Christine Forster Says Lesbian Women Face A Glass Ceiling In Australian Workplaces


Sydney councillor Christine Forster has spoken about the “glass ceiling” lesbian women face in Australian workplaces, and the importance of lesbian role models.

In a blog post to mark Lesbian Visibility Day on Thursday, Forster (pictured, right) said, “Over the past few years I’ve been asked many times to name positive, out lesbian role models.

“Often I’ve joked in response: Ellen DeGeneres and… Ellen DeGeneres!

“In Australia we can now proudly add our national sweetheart Magda to the list, but the reality is, in our patriarchal world, the gay men have made it to public acceptance and prominence way ahead of us girls.”

Forster said the situation was similar in business, with only 14 out women ranking on Deloitte’s list of the top 50 LGBTI business leaders in 2016.

“Compare the relative profiles of Qantas CEO Alan Joyce and Business Council of Australia chief executive Jennifer Westacott,” she said.

“The glass ceiling exists and it appears to be an even more insurmountable barrier for women who identify as lesbian.

“And yet these are the women who most need to know they are not alone in their workplaces.

“They are telling us loud and clear that knowing there are other lesbian women in their organisations gives them the greatest sense of inclusion and engagement.

“It’s a simple thing, but promoting visibility helps breaks down stereotypes, builds respect and provides genuine support.”

Lesbian Visibility Day is marked on April 26 each year, and ACON’s Pride Inclusion Program director Dawn Hough said the recognition of the day is needed “to knock down some of the stereotypes, help reduce some of the stigma and give a voice to our lesbian workmates and colleagues.”

Hough pointed to this year’s Australian Workplace Equality Index Survey which found a significant number of lesbian women within organisations active in LGBTI inclusion still choose to consciously hide their sexuality.

The respondents to the survey said they’re just not comfortable enough to be themselves at work (40%), they don’t want to be labelled or the target of innuendo and jokes (28%) or they are just unsure of the repercussions (21.43%).

“While it’s clear that we still have a long way to go in terms of LGBTI workplace inclusion, it appears that when it comes to sexuality, the road is even longer for those who identify as lesbian,” Hough said.

“We need to break down the barriers. We need more training and zero tolerance in terms of homophobic – and transphobic – behaviours.

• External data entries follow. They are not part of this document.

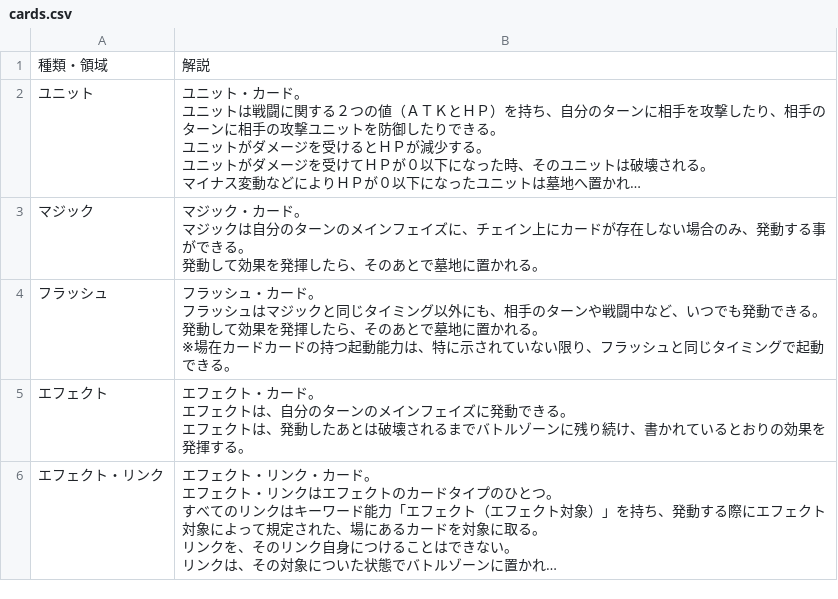
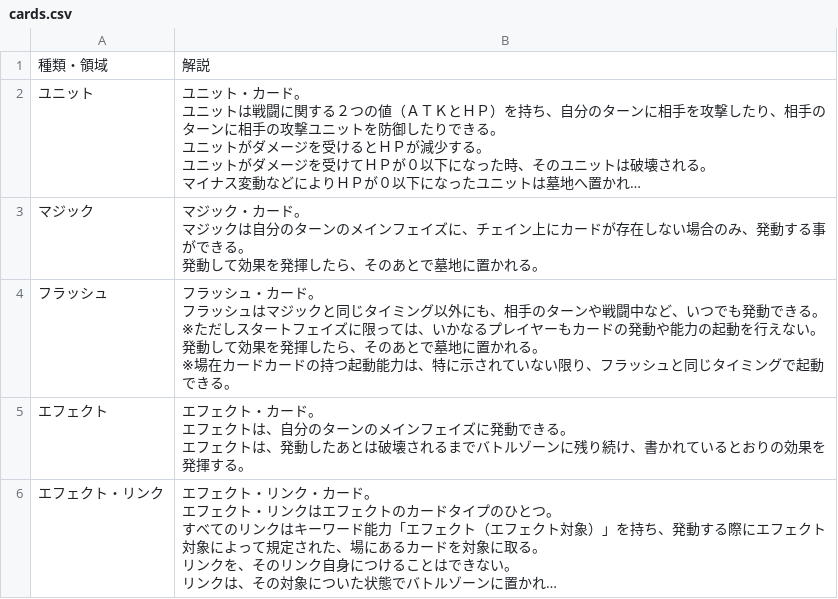
Before and after one commit to actrsys/crystal-frontier, a CSV file: rulebook/data/cards.csv, drawn as a sheet; only a part is shown; long unchanged cells end in ….

```diff
--- a/rulebook/data/cards.csv
+++ b/rulebook/data/cards.csv
@@ -12,6 +12,7 @@
 発動して効果を発揮したら、そのあとで墓地に置かれる。"
-フラッシュ,"フラッシュ・カード。
-フラッシュはマジックと同じタイミング以外にも、相手のターンや戦闘中など、いつでも発動できる。
-発動して効果を発揮したら、そのあとで墓地に置かれる。
-※場在カードカードの持つ起動能力は、特に示されていない限り、フラッシュと同じタイミングで起動できる。"
+フラッシュ,"フラッシュ・カード。
+フラッシュはマジックと同じタイミング以外にも、相手のターンや戦闘中など、いつでも発動できる。
+※ただしスタートフェイズに限っては、いかなるプレイヤーもカードの発動や能力の起動を行えない。
+発動して効果を発揮したら、そのあとで墓地に置かれる。
+※場在カードカードの持つ起動能力は、特に示されていない限り、フラッシュと同じタイミングで起動できる。"
 エフェクト,"エフェクト・カード。
```
Also changed, not shown: rulebook/data/timing.csv, rulebook/data/turns.csv.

“We need to create an environment where more lesbian women feel safe enough to come out at work, to be a role model, to help support other young women entering the workforce through their openness in terms of their sexuality and their willingness to support.”

(Top photo by Brent Wilson/ABC)